Irish Porter

History by the Glass by | Jun 2012 | Issue #65

I was gutted when the Guinness archivist told me that I couldn’t look at their brewing records. How was I ever going to get evidence about Irish Porter and Stout? In particular, I wanted to find out how they differed from their London cousins.

I needn’t have worried. Two books reveal almost everything I want to know about Irish Porter brewing. The first is A Bottle of Guinness Please by David Hughes. Judging by the cover, it looks like a compilation of old Guinness advertising. But inside are the malt bills and hopping rates for all of Guinness’ beers in 1883.

65FermentedCulture2The difference with London Porter leaps right out: There’s no brown malt. London brewers stuck with a pale, brown and black malt blend right up until the 1960s. Where’s the roast barley? Guinness didn’t start using it until the 1930s.

The second book is an old brewing manual, written by Frank Faulkner in the 1880s. It contains a description of the brewing methods at a renowned Dublin Porter brewery. Faulkner carefully noted what made Dublin Porter unique:

• The water, which was soft.
• Enormous closed coppers, in which the wort caramelized.
• Long storage in vats.
• Careful blending.

Of those, the blending was the most crucial step to obtaining the Dublin flavor. It’s a surprisingly simple, yet flexible, method of producing beers of different qualities. Dublin brewers had three types of beer to blend. I’ll let Faulkner describe the first:

A Dublin brewer, we will say, brews in the season large quantities of a high-gravity stout at 32 to 35 lbs. [1089º to 1097º] saccharometer weight, this being stored in the immense vats mentioned for some twelve months, although it is possible that this period of storage varies according to the time when the matured flavour commences to develop, this matured heavy stout constituting, as I may describe it, the flavouring portion of the mixed or blended beer that is afterwards disposed of locally or exported.
The Theory and Practice of Modern Brewing by Frank Faulkner, 1888, page 262.

The second was standard Mild Porter, a beer which was brewed to be sold immediately without aging. The third is the oddest. I’ll let Frank do the talking again:

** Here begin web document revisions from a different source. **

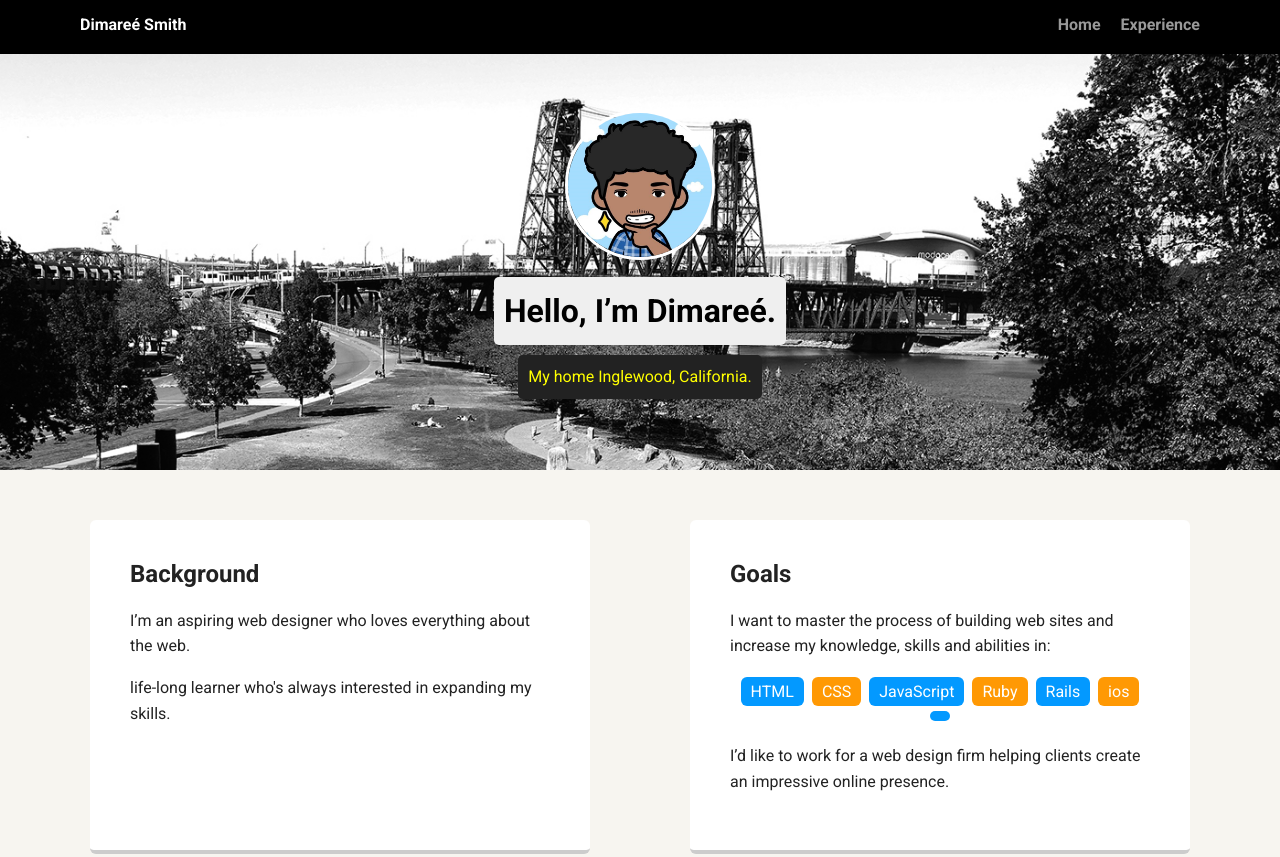
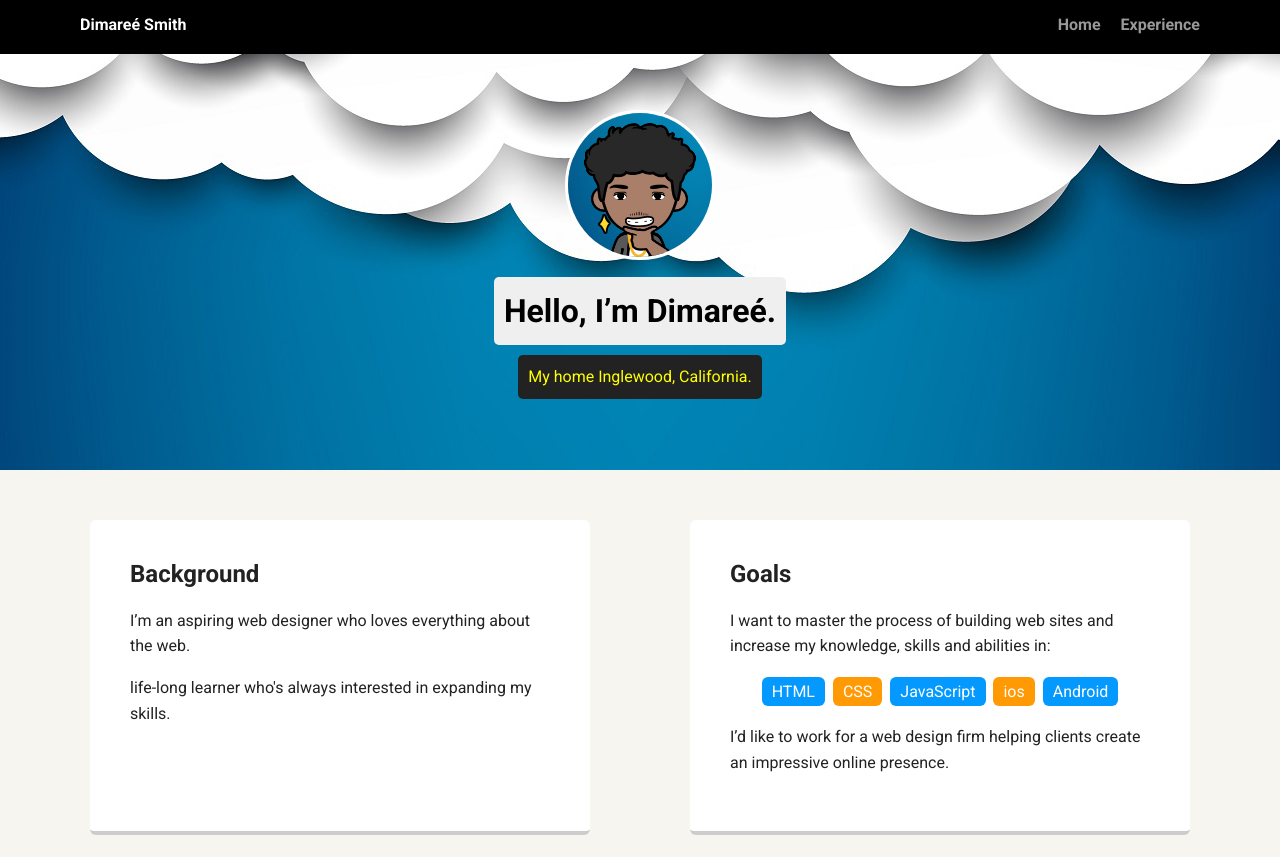
Before and after one commit to Dimaree/techdegree-project-1, a plain HTML site: page index.html in a window 1280 px wide. Shown: the top 857 px of the page. Drawn offline with Linux system fonts and the light colour scheme; a web font is replaced by a local one.

Commit message:
added my own pictures

```diff
--- a/index.html
+++ b/index.html
@@ -5,7 +5,8 @@
   <title>Dimareé Smith Profile</title>
   <meta name="viewport" content="width=device-width, initial-scale=1.0">
   <link rel="stylesheet" href="styles.css">
-  <link href="https://fonts.googleapis.com/css?family=Muli%7CRoboto:400,300,500,700,900" rel="stylesheet"></head>
+  <link href="https://fonts.googleapis.com/css?family=Muli%7CRoboto:400,300,500,700,900" rel="stylesheet">
+</head>
   <body>
 
     <div class="main-nav">
@@ -17,7 +18,7 @@
     </div>
 
     <header>
-      <img src="images/me.png" alt="Drawing of Dimaree Smith" class="profile-image">
+      <img src="images/me.jpg" alt="Drawing of Dimaree Smith" class="profile-image">
       <h1 class="tag name">Hello, I’m Dimareé.</h1>
       <p class="tag location">My home Inglewood, California.</p>
     </header>
@@ -36,10 +37,8 @@
           <li>HTML</li>
           <li>CSS</li>
           <li>JavaScript</li>
-          <li>Ruby</li>
-          <li>Rails</li>
           <li>ios</li>
-          <li>
+          <li>Android</li>
         </ul>
         <p>I’d like to work for a web design firm helping clients create an impressive online presence.</p>
       </div>
--- a/styles.css
+++ b/styles.css
@@ -57,8 +57,7 @@ a:hover {
 
 header {
   text-align: center;
-  background: url('images/portland.jpg') no-repeat top center ;
-  background-size: cover;
+  background: url('images/clouds.jpg') no-repeat top center ;
   overflow: hidden;
   padding-top: 60px;
 }
```
Also changed, not shown: images/clouds.jpg (added), images/me.jpg (added), images/me.png (deleted), images/portland.jpg (deleted).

The “heading,” which, in several of the breweries, consists of a portion of very strong first wort partially fermented, say to half original gravity, and clarified to a definite extent by skimming.
The Theory and Practice of Modern Brewing by Frank Faulkner, 1888, page 262.

“Heading” is a type of priming, but instead of being a solution of sugar (about 1100º specific gravity), it’s partially fermented strong wort. Kräusening is a similar German technique.

By blending these three beers in different proportions, brewers could make a variety of different products. For example, a Porter to be sold locally on draft would be mostly Mild Porter with a little aged Porter for flavor and a good deal of heading to bring it quickly into condition. An Export Stout would have a large proportion of aged Porter and very little heading. Extra Stout would be somewhere between the two.

It echoes older London practice, where aged Porter would be mixed with Mild Porter. But by the 1880s, this method was as good as dead. Most breweries phased out their Keeping Porter in the 1870s. Only the stronger Stouts, which were brewed in relatively small quantities, were still vatted. Heading, however, was uniquely Irish.

The evolution and slow divergence of Irish Porter from the London original is a story that’s been repeated across the world. Displace a beer and, like a plant, it will adapt to its new environment. Just look at IPAs.